The Big Blue Test: Worldwide Diabetes Test-In
If Manny Hernandez has his way, World Diabetes Day will be celebrated with thousands of finger sticks. Hernandez, the brain behind the TuDiabetes social network, is raising awareness about diabetes with the Big Blue Test, a worldwide diabetes test-in on November 14. Forecast spoke with Hernandez about the event and what he hopes it will accomplish.
How did you come up with the idea for the Big Blue Test?
The Big Blue Test concept was derived from an earlier event we did in the month of July. By then we had reached 10,000 readers on both our English TuDiabetes site and our Spanish site. At least 1,200 people participated [by simultaneously testing their blood glucose].
How will the Big Blue Test differ from July's event?
We learned a few lessons from that exercise. We decided to focus it on outside social media like Twitter. We decided to reach out to other diabetes social networks. Another change we made was to include physical activity as part of it. We ask people to test, exercise [for 14 minutes] if they don't have any contraindications from their doctor, and test again.
Why did you add an exercise component?

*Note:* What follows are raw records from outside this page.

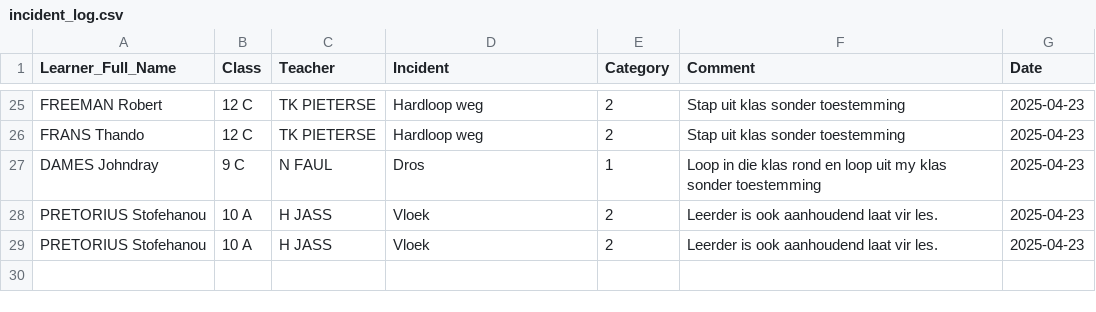
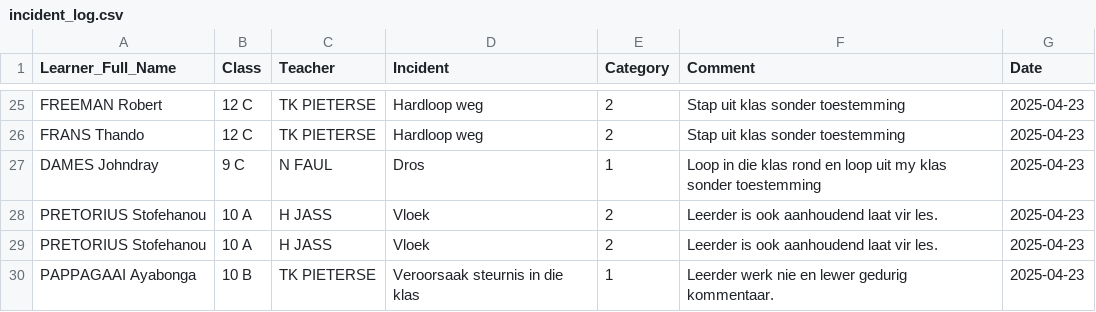
Before and after one commit to arnoldtRealph/insident, a CSV file: incident_log.csv, drawn as a sheet; only a part is shown, gaps mark what is left out.

Commit message:
Updated incident_log.csv with new incident

```diff
--- a/incident_log.csv
+++ b/incident_log.csv
@@ -51 +51,2 @@ PRETORIUS Stofehanou,10 A,H JASS,Vloek,2,Leerder is ook aanhoudend laat vir les.
 PRETORIUS Stofehanou,10 A,H JASS,Vloek,2,Leerder is ook aanhoudend laat vir les. ,2025-04-23
+PAPPAGAAI Ayabonga,10 B,TK PIETERSE,Veroorsaak steurnis in die klas,1,Leerder werk nie en lewer gedurig kommentaar.,2025-04-23
```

There was feedback we got from a public-health nonprofit that it would be good to emphasize exercise... [The event is] reminding people who may not be exercising as often as they should about the importance of exercise.
Who can join?
It's international, and because it's done online, it's easy to make it international. We encourage people who do not have diabetes to join in if they have a loved one with diabetes, as a sign of support.
How many people do you hope will participate?
If you count all the people of all the communities we're having test, it could be well over 100,000 [participants].
The Big Blue Test takes place on World Diabetes Day. Was that a coincidence?
This is an exercise in raising awareness about diabetes. We looked for something that would be much more tied to a universal symbol. The idea was to bring the testing concept to World Diabetes Day—that was intentional.
What else do you hope people will get from the Big Blue Test?
The thing that was very important from the first time we did it in July was the community-the sense of community it builds. ... Testing is typically a private activity. Usually you're not shouting what your glucose is. We're asking people to do that and come out of the diabetes "closet." And we saw that last time: People were more vocal. Several hundred people who were nowhere to be found [before] came out.
Want to get in on the action? Here's how it works:
- At 2 p.m. local time, test your blood glucose.
- Get active. Run, walk around the block, play catch with your dog. It doesn't matter what you do as long as you get 14 minutes of exercise. (If exercise isn't something you do frequently, check with your doctor first.)
- Test again.
- Post your readings and the activity you did at bigbluetest.org or one of the seven other participating sites: Diabetic Connect, Diabetes Daily, Children With Diabetes, Diabetic Rockstar, dLife, and My Diabetes Central. You can also add a photo of your readings or of you exercising.
- If you have a Twitter account, you can tweet your readings and exercise with the "hashtag" #bigbluetest, then link to bigbluetest.org.